WORK REQUEST => Go over the data and keep only the lines that include "index".

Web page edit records
┌──

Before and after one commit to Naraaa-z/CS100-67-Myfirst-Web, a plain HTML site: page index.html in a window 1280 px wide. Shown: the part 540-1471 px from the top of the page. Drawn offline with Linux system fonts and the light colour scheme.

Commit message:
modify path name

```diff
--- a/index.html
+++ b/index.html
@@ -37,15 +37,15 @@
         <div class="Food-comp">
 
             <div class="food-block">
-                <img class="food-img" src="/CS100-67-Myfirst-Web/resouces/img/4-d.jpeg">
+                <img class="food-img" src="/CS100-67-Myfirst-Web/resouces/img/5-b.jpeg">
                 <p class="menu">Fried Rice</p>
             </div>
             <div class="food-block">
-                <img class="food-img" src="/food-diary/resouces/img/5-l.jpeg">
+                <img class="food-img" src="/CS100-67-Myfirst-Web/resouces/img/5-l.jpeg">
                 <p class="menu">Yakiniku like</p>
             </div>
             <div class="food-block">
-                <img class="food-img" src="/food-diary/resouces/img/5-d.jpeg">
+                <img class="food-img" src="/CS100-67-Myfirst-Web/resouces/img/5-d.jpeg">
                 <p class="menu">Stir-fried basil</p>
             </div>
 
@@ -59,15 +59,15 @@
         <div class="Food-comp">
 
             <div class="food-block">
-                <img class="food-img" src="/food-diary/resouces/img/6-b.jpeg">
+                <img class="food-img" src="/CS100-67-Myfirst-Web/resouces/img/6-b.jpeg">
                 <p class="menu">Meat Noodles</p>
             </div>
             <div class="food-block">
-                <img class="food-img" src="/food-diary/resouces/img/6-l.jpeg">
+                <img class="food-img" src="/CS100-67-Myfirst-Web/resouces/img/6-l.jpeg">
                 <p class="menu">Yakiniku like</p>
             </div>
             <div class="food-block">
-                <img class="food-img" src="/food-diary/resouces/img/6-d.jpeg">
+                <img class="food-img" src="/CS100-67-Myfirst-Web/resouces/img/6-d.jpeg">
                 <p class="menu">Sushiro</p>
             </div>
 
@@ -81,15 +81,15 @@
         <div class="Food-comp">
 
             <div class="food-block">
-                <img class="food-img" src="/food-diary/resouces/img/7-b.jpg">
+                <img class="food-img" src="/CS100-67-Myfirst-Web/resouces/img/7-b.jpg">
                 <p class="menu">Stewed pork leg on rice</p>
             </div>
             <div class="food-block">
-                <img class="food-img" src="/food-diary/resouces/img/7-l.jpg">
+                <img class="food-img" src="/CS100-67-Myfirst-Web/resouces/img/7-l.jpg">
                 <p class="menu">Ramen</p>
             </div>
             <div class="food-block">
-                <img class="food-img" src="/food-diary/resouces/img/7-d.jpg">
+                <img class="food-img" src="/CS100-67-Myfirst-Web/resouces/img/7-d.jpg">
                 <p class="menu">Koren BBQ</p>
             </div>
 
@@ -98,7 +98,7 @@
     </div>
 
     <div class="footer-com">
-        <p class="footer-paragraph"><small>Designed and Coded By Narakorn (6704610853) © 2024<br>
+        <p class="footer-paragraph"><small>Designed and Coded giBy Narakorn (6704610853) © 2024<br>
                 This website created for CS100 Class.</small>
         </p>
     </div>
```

└──

WRITTEN RESPONSE =>
Before and after one commit to Naraaa-z/CS100-67-Myfirst-Web, a plain HTML site: page index.html in a window 1280 px wide. Shown: the part 540-1471 px from the top of the page. Drawn offline with Linux system fonts and the light colour scheme.
--- a/index.html
+++ b/index.html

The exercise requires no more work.